=== What you should do ===
For this exercise, retype every record below exactly and keep the pictures out.

=== Data provided ===
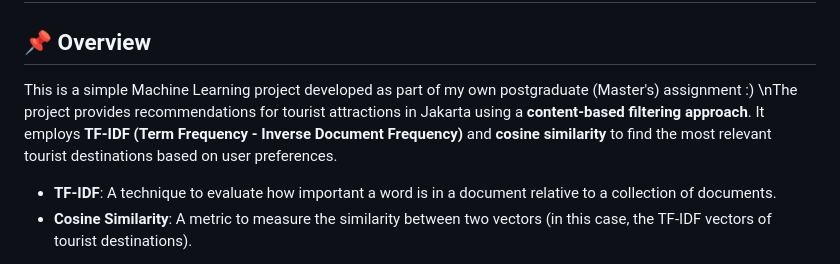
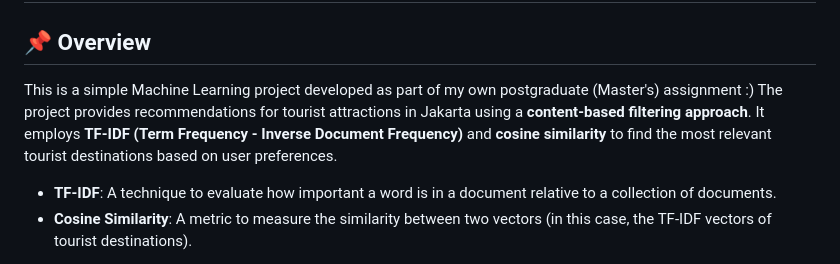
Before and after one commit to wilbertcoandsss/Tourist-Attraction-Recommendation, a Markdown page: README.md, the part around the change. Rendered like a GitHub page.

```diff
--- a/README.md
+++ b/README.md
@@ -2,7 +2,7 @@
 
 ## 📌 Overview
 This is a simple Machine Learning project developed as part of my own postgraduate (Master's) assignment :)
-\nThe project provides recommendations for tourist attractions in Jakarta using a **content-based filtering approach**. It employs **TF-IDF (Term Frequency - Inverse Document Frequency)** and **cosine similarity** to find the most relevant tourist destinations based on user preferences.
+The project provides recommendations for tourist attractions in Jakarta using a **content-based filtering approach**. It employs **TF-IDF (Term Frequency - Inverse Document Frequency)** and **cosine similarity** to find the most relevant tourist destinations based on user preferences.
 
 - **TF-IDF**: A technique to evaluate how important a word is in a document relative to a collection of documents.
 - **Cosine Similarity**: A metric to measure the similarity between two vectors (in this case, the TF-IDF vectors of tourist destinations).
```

=== Finished task ===
Before and after one commit to wilbertcoandsss/Tourist-Attraction-Recommendation, a Markdown page: README.md, the part around the change. Rendered like a GitHub page.

```diff
--- a/README.md
+++ b/README.md
@@ -2,7 +2,7 @@
 
 ## 📌 Overview
 This is a simple Machine Learning project developed as part of my own postgraduate (Master's) assignment :)
-\nThe project provides recommendations for tourist attractions in Jakarta using a **content-based filtering approach**. It employs **TF-IDF (Term Frequency - Inverse Document Frequency)** and **cosine similarity** to find the most relevant tourist destinations based on user preferences.
+The project provides recommendations for tourist attractions in Jakarta using a **content-based filtering approach**. It employs **TF-IDF (Term Frequency - Inverse Document Frequency)** and **cosine similarity** to find the most relevant tourist destinations based on user preferences.
 
 - **TF-IDF**: A technique to evaluate how important a word is in a document relative to a collection of documents.
 - **Cosine Similarity**: A metric to measure the similarity between two vectors (in this case, the TF-IDF vectors of tourist destinations).
```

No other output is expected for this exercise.